Brittany emailed me asking me to clarify what I had said about inking on the originals. Here's my reply:
You can ink on your originals. It's just very important that you get good xeroxes of them first.

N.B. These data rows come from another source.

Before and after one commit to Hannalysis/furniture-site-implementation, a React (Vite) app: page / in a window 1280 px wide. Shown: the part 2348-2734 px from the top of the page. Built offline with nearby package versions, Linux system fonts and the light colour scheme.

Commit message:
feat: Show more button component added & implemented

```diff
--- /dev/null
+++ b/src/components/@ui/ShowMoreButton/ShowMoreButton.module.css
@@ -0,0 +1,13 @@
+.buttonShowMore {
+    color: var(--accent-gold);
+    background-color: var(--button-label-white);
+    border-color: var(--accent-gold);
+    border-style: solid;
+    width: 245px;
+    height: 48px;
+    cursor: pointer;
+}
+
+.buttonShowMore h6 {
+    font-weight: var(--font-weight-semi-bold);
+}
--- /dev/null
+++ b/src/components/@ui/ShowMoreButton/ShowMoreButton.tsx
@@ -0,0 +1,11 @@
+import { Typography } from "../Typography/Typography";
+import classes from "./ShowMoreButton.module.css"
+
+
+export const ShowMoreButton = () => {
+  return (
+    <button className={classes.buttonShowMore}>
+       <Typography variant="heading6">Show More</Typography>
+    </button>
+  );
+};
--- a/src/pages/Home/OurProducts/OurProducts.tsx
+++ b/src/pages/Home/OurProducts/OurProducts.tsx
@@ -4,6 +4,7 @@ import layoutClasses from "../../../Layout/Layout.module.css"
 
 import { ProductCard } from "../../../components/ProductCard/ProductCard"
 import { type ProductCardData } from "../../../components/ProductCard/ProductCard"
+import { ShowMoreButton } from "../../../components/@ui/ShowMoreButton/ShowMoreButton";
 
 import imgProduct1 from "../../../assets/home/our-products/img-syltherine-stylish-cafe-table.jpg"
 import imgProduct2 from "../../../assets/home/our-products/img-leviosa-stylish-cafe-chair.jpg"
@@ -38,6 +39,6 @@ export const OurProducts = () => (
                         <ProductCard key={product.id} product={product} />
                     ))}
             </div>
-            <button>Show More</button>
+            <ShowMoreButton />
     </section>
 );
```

If you don't want to ink the originals, so that you can show both original pencils and inks side by side, then you need to get a scan of your pencils and use Photoshop to make it so that the black lines are blue. You need to have the info palette visible, with CMYK selected in the Info Palette Options. Then in the pulldown menus, select Image>Adjustments>Hue/Saturation. Put Hue slider to the middle of the scale (not critical to hit an exact number), Saturation to 100, and Lightness to whatever level will make very darkest area is no more that 60% cyan (C). This lays down a pretty heavy blue, one that doesn't quite pick up as black on MY scanner when I scan the inks in bitmap mode (which is how inks are best scanned). You would want to go a lot lighter to get the look, for example, of the inking-exercise boards with the waves, trees and so on that Mick Gray does for his kids. The original will look cleaner if you go for that lighter blue too. But you do want it dark enough to see the details! And be sure to ink with your xerox of the pencils nearby.
You'll need to get it printed out on an 11x17 printer. Most can handle 2-ply bristol just fine. There is even a thick paper setting on some printers, either in the Print dialog box or on the machine itself. Such a printer is a great thing to have, and they are about a tenth the price they were several years ago.